Itemized modification records
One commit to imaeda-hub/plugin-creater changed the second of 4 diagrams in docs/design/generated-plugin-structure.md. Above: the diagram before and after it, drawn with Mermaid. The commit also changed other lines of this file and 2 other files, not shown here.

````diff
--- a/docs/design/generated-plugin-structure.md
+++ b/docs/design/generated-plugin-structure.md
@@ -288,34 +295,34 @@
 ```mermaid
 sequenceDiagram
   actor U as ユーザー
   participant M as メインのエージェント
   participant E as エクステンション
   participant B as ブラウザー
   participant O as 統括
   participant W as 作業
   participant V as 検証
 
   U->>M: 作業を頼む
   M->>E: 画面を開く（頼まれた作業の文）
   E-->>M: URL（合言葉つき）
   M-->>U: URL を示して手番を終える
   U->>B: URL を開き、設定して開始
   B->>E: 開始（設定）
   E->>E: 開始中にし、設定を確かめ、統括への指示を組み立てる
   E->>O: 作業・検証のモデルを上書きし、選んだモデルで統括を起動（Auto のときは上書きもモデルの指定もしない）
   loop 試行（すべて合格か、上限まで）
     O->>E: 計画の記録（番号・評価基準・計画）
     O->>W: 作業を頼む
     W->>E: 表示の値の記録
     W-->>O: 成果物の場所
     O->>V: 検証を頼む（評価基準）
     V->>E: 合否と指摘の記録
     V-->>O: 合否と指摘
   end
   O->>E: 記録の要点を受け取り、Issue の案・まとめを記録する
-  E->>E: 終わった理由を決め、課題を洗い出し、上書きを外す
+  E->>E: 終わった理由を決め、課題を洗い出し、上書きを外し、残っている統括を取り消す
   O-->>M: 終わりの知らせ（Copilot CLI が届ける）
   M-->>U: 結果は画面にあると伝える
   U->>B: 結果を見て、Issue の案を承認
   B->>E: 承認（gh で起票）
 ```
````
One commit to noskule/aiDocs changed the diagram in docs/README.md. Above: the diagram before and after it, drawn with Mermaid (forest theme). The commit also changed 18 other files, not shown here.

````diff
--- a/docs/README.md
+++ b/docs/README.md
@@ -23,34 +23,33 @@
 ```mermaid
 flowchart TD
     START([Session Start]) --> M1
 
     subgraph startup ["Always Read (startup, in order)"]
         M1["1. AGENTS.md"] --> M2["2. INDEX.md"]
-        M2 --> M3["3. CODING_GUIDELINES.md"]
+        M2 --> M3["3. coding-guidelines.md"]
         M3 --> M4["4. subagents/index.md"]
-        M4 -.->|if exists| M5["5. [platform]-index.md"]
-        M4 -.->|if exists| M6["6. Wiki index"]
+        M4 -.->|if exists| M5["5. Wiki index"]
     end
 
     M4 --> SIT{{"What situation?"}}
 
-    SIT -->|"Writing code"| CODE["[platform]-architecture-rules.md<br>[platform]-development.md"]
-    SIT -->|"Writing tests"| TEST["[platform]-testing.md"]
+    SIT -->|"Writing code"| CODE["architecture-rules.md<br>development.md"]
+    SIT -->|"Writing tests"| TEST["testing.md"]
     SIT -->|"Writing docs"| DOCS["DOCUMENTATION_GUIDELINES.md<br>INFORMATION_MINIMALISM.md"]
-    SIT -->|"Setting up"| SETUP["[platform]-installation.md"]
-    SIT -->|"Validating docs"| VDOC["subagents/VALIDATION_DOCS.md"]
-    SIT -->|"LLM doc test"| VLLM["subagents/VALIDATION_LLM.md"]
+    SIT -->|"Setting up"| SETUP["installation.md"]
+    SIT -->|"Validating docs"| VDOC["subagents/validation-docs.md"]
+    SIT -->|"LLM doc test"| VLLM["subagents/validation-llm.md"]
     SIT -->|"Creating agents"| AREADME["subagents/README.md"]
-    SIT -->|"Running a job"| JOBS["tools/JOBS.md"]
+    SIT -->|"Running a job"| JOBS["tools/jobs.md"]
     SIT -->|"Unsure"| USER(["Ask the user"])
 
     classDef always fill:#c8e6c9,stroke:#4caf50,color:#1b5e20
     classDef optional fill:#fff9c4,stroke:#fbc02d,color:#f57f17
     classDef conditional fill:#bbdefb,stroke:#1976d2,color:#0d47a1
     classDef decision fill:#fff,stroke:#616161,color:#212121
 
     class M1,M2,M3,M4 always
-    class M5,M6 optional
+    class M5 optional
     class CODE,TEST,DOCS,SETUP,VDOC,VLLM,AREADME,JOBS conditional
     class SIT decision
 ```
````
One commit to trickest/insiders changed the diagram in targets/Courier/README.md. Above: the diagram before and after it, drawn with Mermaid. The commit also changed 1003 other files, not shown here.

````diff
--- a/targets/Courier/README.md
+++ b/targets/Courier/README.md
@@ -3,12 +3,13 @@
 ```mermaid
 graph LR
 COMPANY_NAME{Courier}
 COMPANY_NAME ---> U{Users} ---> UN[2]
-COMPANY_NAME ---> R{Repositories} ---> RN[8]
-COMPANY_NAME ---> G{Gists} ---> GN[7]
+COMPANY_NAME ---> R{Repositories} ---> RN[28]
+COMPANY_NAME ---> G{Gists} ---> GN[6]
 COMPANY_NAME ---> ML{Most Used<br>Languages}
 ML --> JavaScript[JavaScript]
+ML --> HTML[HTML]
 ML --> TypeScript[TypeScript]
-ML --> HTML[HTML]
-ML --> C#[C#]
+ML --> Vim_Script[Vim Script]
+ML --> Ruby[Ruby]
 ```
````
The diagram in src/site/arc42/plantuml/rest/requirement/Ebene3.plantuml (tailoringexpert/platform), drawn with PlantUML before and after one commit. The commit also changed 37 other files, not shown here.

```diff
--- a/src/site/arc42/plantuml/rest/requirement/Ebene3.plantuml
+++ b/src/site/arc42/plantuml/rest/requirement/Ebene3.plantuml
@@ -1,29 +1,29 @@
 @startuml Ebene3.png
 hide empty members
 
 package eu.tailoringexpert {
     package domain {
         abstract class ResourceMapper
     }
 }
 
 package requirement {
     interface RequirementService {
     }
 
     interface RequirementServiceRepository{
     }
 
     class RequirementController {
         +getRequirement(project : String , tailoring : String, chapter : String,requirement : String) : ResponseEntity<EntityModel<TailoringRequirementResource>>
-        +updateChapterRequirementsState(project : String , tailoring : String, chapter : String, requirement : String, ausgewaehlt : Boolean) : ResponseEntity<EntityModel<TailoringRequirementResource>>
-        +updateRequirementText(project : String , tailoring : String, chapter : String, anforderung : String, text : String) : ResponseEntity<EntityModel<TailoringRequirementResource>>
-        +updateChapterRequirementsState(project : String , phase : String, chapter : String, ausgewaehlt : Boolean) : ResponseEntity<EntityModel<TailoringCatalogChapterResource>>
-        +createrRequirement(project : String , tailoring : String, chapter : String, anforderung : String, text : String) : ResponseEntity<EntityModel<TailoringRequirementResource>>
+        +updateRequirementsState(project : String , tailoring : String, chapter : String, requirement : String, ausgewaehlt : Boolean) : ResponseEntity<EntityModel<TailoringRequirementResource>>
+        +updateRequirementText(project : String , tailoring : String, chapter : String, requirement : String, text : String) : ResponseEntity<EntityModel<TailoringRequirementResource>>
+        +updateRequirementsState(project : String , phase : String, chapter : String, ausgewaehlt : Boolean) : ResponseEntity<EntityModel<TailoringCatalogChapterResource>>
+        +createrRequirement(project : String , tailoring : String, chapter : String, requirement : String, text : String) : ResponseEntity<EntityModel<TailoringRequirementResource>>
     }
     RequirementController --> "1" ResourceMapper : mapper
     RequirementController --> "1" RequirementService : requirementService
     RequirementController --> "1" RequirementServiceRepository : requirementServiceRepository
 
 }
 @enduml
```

* PROBLEM REQUIREMENTS:
All of the records above are to be copied exactly.

* RESPONSE BOX:
One commit to imaeda-hub/plugin-creater changed the second of 4 diagrams in docs/design/generated-plugin-structure.md. Above: the diagram before and after it, drawn with Mermaid. The commit also changed other lines of this file and 2 other files, not shown here.

````diff
--- a/docs/design/generated-plugin-structure.md
+++ b/docs/design/generated-plugin-structure.md
@@ -288,34 +295,34 @@
 ```mermaid
 sequenceDiagram
   actor U as ユーザー
   participant M as メインのエージェント
   participant E as エクステンション
   participant B as ブラウザー
   participant O as 統括
   participant W as 作業
   participant V as 検証
 
   U->>M: 作業を頼む
   M->>E: 画面を開く（頼まれた作業の文）
   E-->>M: URL（合言葉つき）
   M-->>U: URL を示して手番を終える
   U->>B: URL を開き、設定して開始
   B->>E: 開始（設定）
   E->>E: 開始中にし、設定を確かめ、統括への指示を組み立てる
   E->>O: 作業・検証のモデルを上書きし、選んだモデルで統括を起動（Auto のときは上書きもモデルの指定もしない）
   loop 試行（すべて合格か、上限まで）
     O->>E: 計画の記録（番号・評価基準・計画）
     O->>W: 作業を頼む
     W->>E: 表示の値の記録
     W-->>O: 成果物の場所
     O->>V: 検証を頼む（評価基準）
     V->>E: 合否と指摘の記録
     V-->>O: 合否と指摘
   end
   O->>E: 記録の要点を受け取り、Issue の案・まとめを記録する
-  E->>E: 終わった理由を決め、課題を洗い出し、上書きを外す
+  E->>E: 終わった理由を決め、課題を洗い出し、上書きを外し、残っている統括を取り消す
   O-->>M: 終わりの知らせ（Copilot CLI が届ける）
   M-->>U: 結果は画面にあると伝える
   U->>B: 結果を見て、Issue の案を承認
   B->>E: 承認（gh で起票）
 ```
````
One commit to noskule/aiDocs changed the diagram in docs/README.md. Above: the diagram before and after it, drawn with Mermaid (forest theme). The commit also changed 18 other files, not shown here.

````diff
--- a/docs/README.md
+++ b/docs/README.md
@@ -23,34 +23,33 @@
 ```mermaid
 flowchart TD
     START([Session Start]) --> M1
 
     subgraph startup ["Always Read (startup, in order)"]
         M1["1. AGENTS.md"] --> M2["2. INDEX.md"]
-        M2 --> M3["3. CODING_GUIDELINES.md"]
+        M2 --> M3["3. coding-guidelines.md"]
         M3 --> M4["4. subagents/index.md"]
-        M4 -.->|if exists| M5["5. [platform]-index.md"]
-        M4 -.->|if exists| M6["6. Wiki index"]
+        M4 -.->|if exists| M5["5. Wiki index"]
     end
 
     M4 --> SIT{{"What situation?"}}
 
-    SIT -->|"Writing code"| CODE["[platform]-architecture-rules.md<br>[platform]-development.md"]
-    SIT -->|"Writing tests"| TEST["[platform]-testing.md"]
+    SIT -->|"Writing code"| CODE["architecture-rules.md<br>development.md"]
+    SIT -->|"Writing tests"| TEST["testing.md"]
     SIT -->|"Writing docs"| DOCS["DOCUMENTATION_GUIDELINES.md<br>INFORMATION_MINIMALISM.md"]
-    SIT -->|"Setting up"| SETUP["[platform]-installation.md"]
-    SIT -->|"Validating docs"| VDOC["subagents/VALIDATION_DOCS.md"]
-    SIT -->|"LLM doc test"| VLLM["subagents/VALIDATION_LLM.md"]
+    SIT -->|"Setting up"| SETUP["installation.md"]
+    SIT -->|"Validating docs"| VDOC["subagents/validation-docs.md"]
+    SIT -->|"LLM doc test"| VLLM["subagents/validation-llm.md"]
     SIT -->|"Creating agents"| AREADME["subagents/README.md"]
-    SIT -->|"Running a job"| JOBS["tools/JOBS.md"]
+    SIT -->|"Running a job"| JOBS["tools/jobs.md"]
     SIT -->|"Unsure"| USER(["Ask the user"])
 
     classDef always fill:#c8e6c9,stroke:#4caf50,color:#1b5e20
     classDef optional fill:#fff9c4,stroke:#fbc02d,color:#f57f17
     classDef conditional fill:#bbdefb,stroke:#1976d2,color:#0d47a1
     classDef decision fill:#fff,stroke:#616161,color:#212121
 
     class M1,M2,M3,M4 always
-    class M5,M6 optional
+    class M5 optional
     class CODE,TEST,DOCS,SETUP,VDOC,VLLM,AREADME,JOBS conditional
     class SIT decision
 ```
````
One commit to trickest/insiders changed the diagram in targets/Courier/README.md. Above: the diagram before and after it, drawn with Mermaid. The commit also changed 1003 other files, not shown here.

````diff
--- a/targets/Courier/README.md
+++ b/targets/Courier/README.md
@@ -3,12 +3,13 @@
 ```mermaid
 graph LR
 COMPANY_NAME{Courier}
 COMPANY_NAME ---> U{Users} ---> UN[2]
-COMPANY_NAME ---> R{Repositories} ---> RN[8]
-COMPANY_NAME ---> G{Gists} ---> GN[7]
+COMPANY_NAME ---> R{Repositories} ---> RN[28]
+COMPANY_NAME ---> G{Gists} ---> GN[6]
 COMPANY_NAME ---> ML{Most Used<br>Languages}
 ML --> JavaScript[JavaScript]
+ML --> HTML[HTML]
 ML --> TypeScript[TypeScript]
-ML --> HTML[HTML]
-ML --> C#[C#]
+ML --> Vim_Script[Vim Script]
+ML --> Ruby[Ruby]
 ```
````
The diagram in src/site/arc42/plantuml/rest/requirement/Ebene3.plantuml (tailoringexpert/platform), drawn with PlantUML before and after one commit. The commit also changed 37 other files, not shown here.

```diff
--- a/src/site/arc42/plantuml/rest/requirement/Ebene3.plantuml
+++ b/src/site/arc42/plantuml/rest/requirement/Ebene3.plantuml
@@ -1,29 +1,29 @@
 @startuml Ebene3.png
 hide empty members
 
 package eu.tailoringexpert {
     package domain {
         abstract class ResourceMapper
     }
 }
 
 package requirement {
     interface RequirementService {
     }
 
     interface RequirementServiceRepository{
     }
 
     class RequirementController {
         +getRequirement(project : String , tailoring : String, chapter : String,requirement : String) : ResponseEntity<EntityModel<TailoringRequirementResource>>
-        +updateChapterRequirementsState(project : String , tailoring : String, chapter : String, requirement : String, ausgewaehlt : Boolean) : ResponseEntity<EntityModel<TailoringRequirementResource>>
-        +updateRequirementText(project : String , tailoring : String, chapter : String, anforderung : String, text : String) : ResponseEntity<EntityModel<TailoringRequirementResource>>
-        +updateChapterRequirementsState(project : String , phase : String, chapter : String, ausgewaehlt : Boolean) : ResponseEntity<EntityModel<TailoringCatalogChapterResource>>
-        +createrRequirement(project : String , tailoring : String, chapter : String, anforderung : String, text : String) : ResponseEntity<EntityModel<TailoringRequirementResource>>
+        +updateRequirementsState(project : String , tailoring : String, chapter : String, requirement : String, ausgewaehlt : Boolean) : ResponseEntity<EntityModel<TailoringRequirementResource>>
+        +updateRequirementText(project : String , tailoring : String, chapter : String, requirement : String, text : String) : ResponseEntity<EntityModel<TailoringRequirementResource>>
+        +updateRequirementsState(project : String , phase : String, chapter : String, ausgewaehlt : Boolean) : ResponseEntity<EntityModel<TailoringCatalogChapterResource>>
+        +createrRequirement(project : String , tailoring : String, chapter : String, requirement : String, text : String) : ResponseEntity<EntityModel<TailoringRequirementResource>>
     }
     RequirementController --> "1" ResourceMapper : mapper
     RequirementController --> "1" RequirementService : requirementService
     RequirementController --> "1" RequirementServiceRepository : requirementServiceRepository
 
 }
 @enduml
```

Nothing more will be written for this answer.